State how many lines in the listing contain the string "beta", and add nothing to that number.

━━━

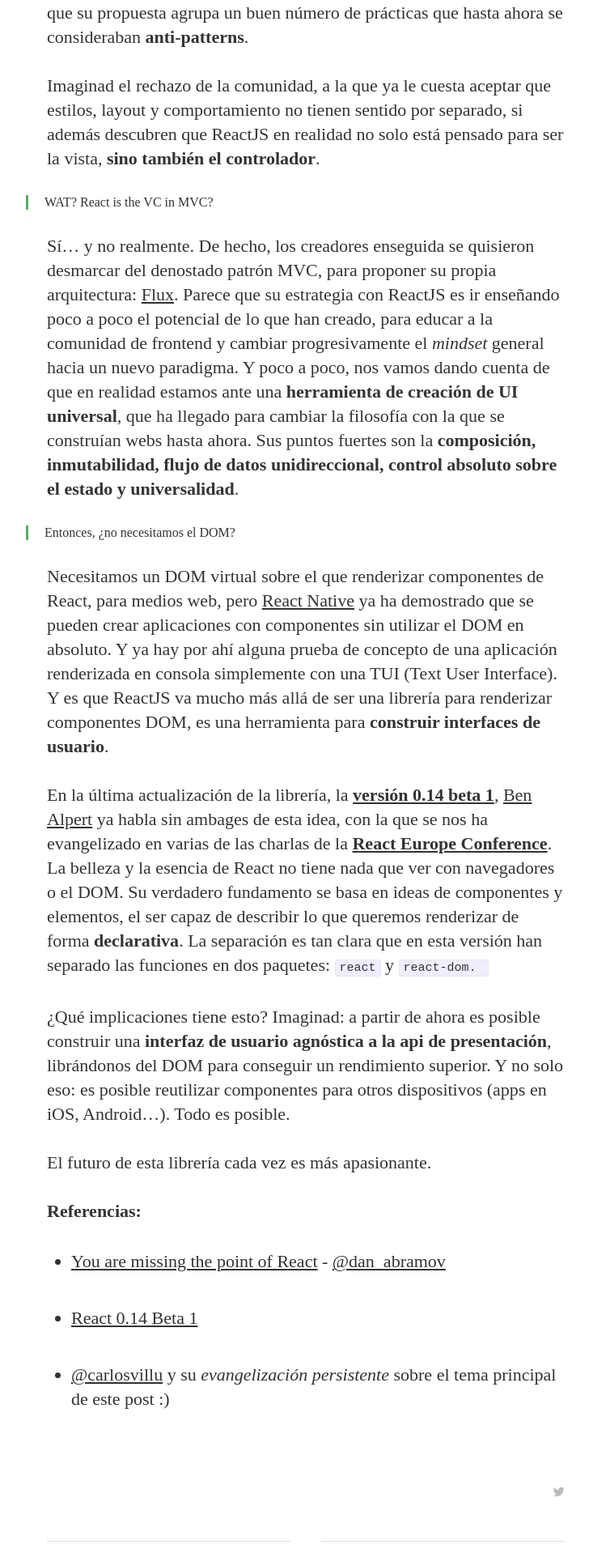
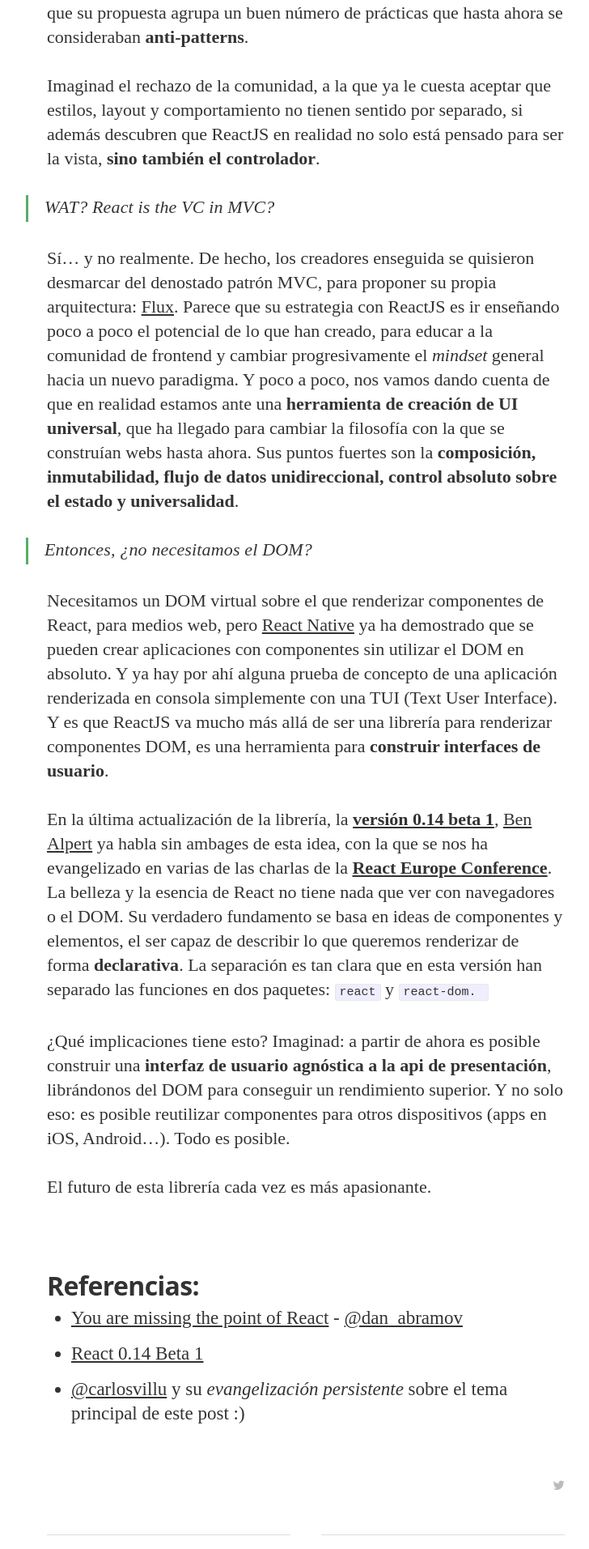
Before and after one commit to nmardones/danderu.github.com, a Jekyll site: the page built from _posts/2015-07-06-reactjs-agnostico-el-dom-como-un-detalle-de-implementacion.markdown, in a window 1280 px wide. Shown: the part 646-2559 px from the top of the page at 81% size, without its empty margins (262-990 px from the left). Built offline with Jekyll 4.4.1, drawn with Linux system fonts in a browser that asks for light colours; nearby versions of some CDN libraries; some web fonts are replaced; comment, search, counter and statistics services are not loaded.

```diff
--- a/_posts/2015-07-06-reactjs-agnostico-el-dom-como-un-detalle-de-implementacion.markdown
+++ b/_posts/2015-07-06-reactjs-agnostico-el-dom-como-un-detalle-de-implementacion.markdown
@@ -19,17 +19,11 @@ Estas definiciones le restan importancia al papel de ReactJS dentro del stack de
 
 Imaginad el rechazo de la comunidad, a la que ya le cuesta aceptar que estilos, layout y comportamiento no tienen sentido por separado, si además descubren que ReactJS en realidad no solo está pensado para ser la vista, **sino también el controlador**.
 
-<!-- more -->
-
-
-<blockquote>WAT? React is the VC in MVC?</blockquote>
-
+> WAT? React is the VC in MVC?
 
 Sí... y no realmente. De hecho, los creadores enseguida se quisieron desmarcar del denostado patrón MVC, para proponer su propia arquitectura: [Flux](https://facebook.github.io/flux/). Parece que su estrategia con ReactJS es ir enseñando poco a poco el potencial de lo que han creado, para educar a la comunidad de frontend y cambiar progresivamente el _mindset_ general hacia un nuevo paradigma. Y poco a poco, nos vamos dando cuenta de que en realidad estamos ante una **herramienta de creación de UI universal**, que ha llegado para cambiar la filosofía con la que se construían webs hasta ahora. Sus puntos fuertes son la **composición, inmutabilidad, flujo de datos unidireccional, control absoluto sobre el estado y universalidad**.
 
-
-<blockquote>Entonces, ¿no necesitamos el DOM?</blockquote>
-
+> Entonces, ¿no necesitamos el DOM?
 
 Necesitamos un DOM virtual sobre el que renderizar componentes de React, para medios web, pero [React Native](https://facebook.github.io/react-native/) ya ha demostrado que se pueden crear aplicaciones con componentes sin utilizar el DOM en absoluto. Y ya hay por ahí alguna prueba de concepto de una aplicación renderizada en consola simplemente con una TUI (Text User Interface). Y es que ReactJS va mucho más allá de ser una librería para renderizar componentes DOM, es una herramienta para **construir interfaces de usuario**.
 
@@ -39,15 +33,8 @@ En la última actualización de la librería, la **[versión 0.14 beta 1](http:/
 
 El futuro de esta librería cada vez es más apasionante.
 
-**Referencias:**
-
-
-
+##Referencias:
 
   * [You are missing the point of React](https://medium.com/@dan_abramov/youre-missing-the-point-of-react-a20e34a51e1a) - [@dan_abramov](https://twitter.com/dan_abramov?lang=es)
-
-
   * [React 0.14 Beta 1](https://facebook.github.io/react/blog/2015/07/03/react-v0.14-beta-1.html)
-
-
   * [@carlosvillu](https://twitter.com/carlosvillu) y su _evangelización persistente_ sobre el tema principal de este post :)
```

━━━

**RESULT FOR THIS TASK**
2